[Modification records]

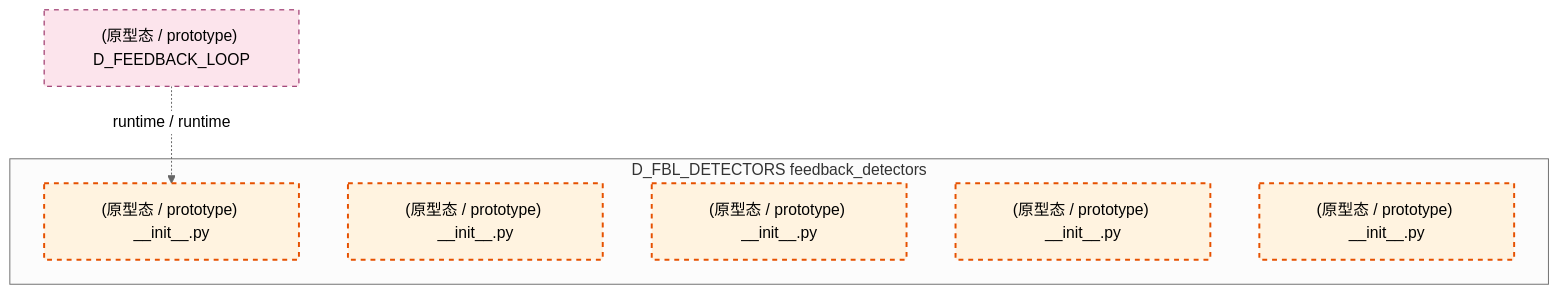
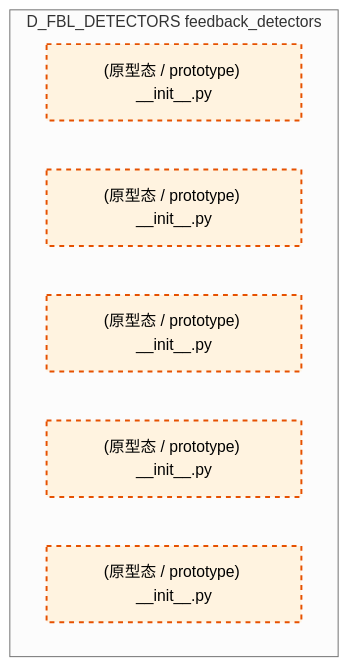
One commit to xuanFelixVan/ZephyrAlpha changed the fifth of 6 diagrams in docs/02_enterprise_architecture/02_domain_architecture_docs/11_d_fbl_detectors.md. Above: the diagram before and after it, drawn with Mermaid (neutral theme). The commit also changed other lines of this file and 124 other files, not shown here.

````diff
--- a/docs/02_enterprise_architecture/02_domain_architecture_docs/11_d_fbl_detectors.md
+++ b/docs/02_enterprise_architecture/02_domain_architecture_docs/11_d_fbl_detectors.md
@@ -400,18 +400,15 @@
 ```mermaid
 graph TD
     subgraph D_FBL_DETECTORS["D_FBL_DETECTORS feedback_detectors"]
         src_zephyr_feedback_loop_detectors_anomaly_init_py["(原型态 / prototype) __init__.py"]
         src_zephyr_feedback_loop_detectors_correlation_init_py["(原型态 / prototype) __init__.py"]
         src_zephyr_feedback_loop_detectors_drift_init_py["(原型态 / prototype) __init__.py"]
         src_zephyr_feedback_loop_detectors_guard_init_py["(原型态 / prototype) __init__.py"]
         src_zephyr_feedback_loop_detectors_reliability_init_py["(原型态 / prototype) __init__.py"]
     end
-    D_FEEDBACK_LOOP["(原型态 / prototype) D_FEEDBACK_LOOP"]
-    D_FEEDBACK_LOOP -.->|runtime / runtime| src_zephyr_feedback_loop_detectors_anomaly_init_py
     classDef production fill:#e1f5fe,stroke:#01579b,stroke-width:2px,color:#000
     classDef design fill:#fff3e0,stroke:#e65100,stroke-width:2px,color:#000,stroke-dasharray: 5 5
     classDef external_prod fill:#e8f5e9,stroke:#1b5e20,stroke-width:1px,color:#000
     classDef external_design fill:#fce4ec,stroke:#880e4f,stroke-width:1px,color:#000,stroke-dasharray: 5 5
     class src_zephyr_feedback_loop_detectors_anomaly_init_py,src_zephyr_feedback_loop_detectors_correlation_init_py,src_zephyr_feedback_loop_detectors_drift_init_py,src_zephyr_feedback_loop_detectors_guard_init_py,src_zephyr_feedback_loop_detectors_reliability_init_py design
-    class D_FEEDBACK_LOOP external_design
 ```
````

Task prompt.
Write out all the entries exactly, except for the pictures.

Expected answer.
One commit to xuanFelixVan/ZephyrAlpha changed the fifth of 6 diagrams in docs/02_enterprise_architecture/02_domain_architecture_docs/11_d_fbl_detectors.md. Above: the diagram before and after it, drawn with Mermaid (neutral theme). The commit also changed other lines of this file and 124 other files, not shown here.

````diff
--- a/docs/02_enterprise_architecture/02_domain_architecture_docs/11_d_fbl_detectors.md
+++ b/docs/02_enterprise_architecture/02_domain_architecture_docs/11_d_fbl_detectors.md
@@ -400,18 +400,15 @@
 ```mermaid
 graph TD
     subgraph D_FBL_DETECTORS["D_FBL_DETECTORS feedback_detectors"]
         src_zephyr_feedback_loop_detectors_anomaly_init_py["(原型态 / prototype) __init__.py"]
         src_zephyr_feedback_loop_detectors_correlation_init_py["(原型态 / prototype) __init__.py"]
         src_zephyr_feedback_loop_detectors_drift_init_py["(原型态 / prototype) __init__.py"]
         src_zephyr_feedback_loop_detectors_guard_init_py["(原型态 / prototype) __init__.py"]
         src_zephyr_feedback_loop_detectors_reliability_init_py["(原型态 / prototype) __init__.py"]
     end
-    D_FEEDBACK_LOOP["(原型态 / prototype) D_FEEDBACK_LOOP"]
-    D_FEEDBACK_LOOP -.->|runtime / runtime| src_zephyr_feedback_loop_detectors_anomaly_init_py
     classDef production fill:#e1f5fe,stroke:#01579b,stroke-width:2px,color:#000
     classDef design fill:#fff3e0,stroke:#e65100,stroke-width:2px,color:#000,stroke-dasharray: 5 5
     classDef external_prod fill:#e8f5e9,stroke:#1b5e20,stroke-width:1px,color:#000
     classDef external_design fill:#fce4ec,stroke:#880e4f,stroke-width:1px,color:#000,stroke-dasharray: 5 5
     class src_zephyr_feedback_loop_detectors_anomaly_init_py,src_zephyr_feedback_loop_detectors_correlation_init_py,src_zephyr_feedback_loop_detectors_drift_init_py,src_zephyr_feedback_loop_detectors_guard_init_py,src_zephyr_feedback_loop_detectors_reliability_init_py design
-    class D_FEEDBACK_LOOP external_design
 ```
````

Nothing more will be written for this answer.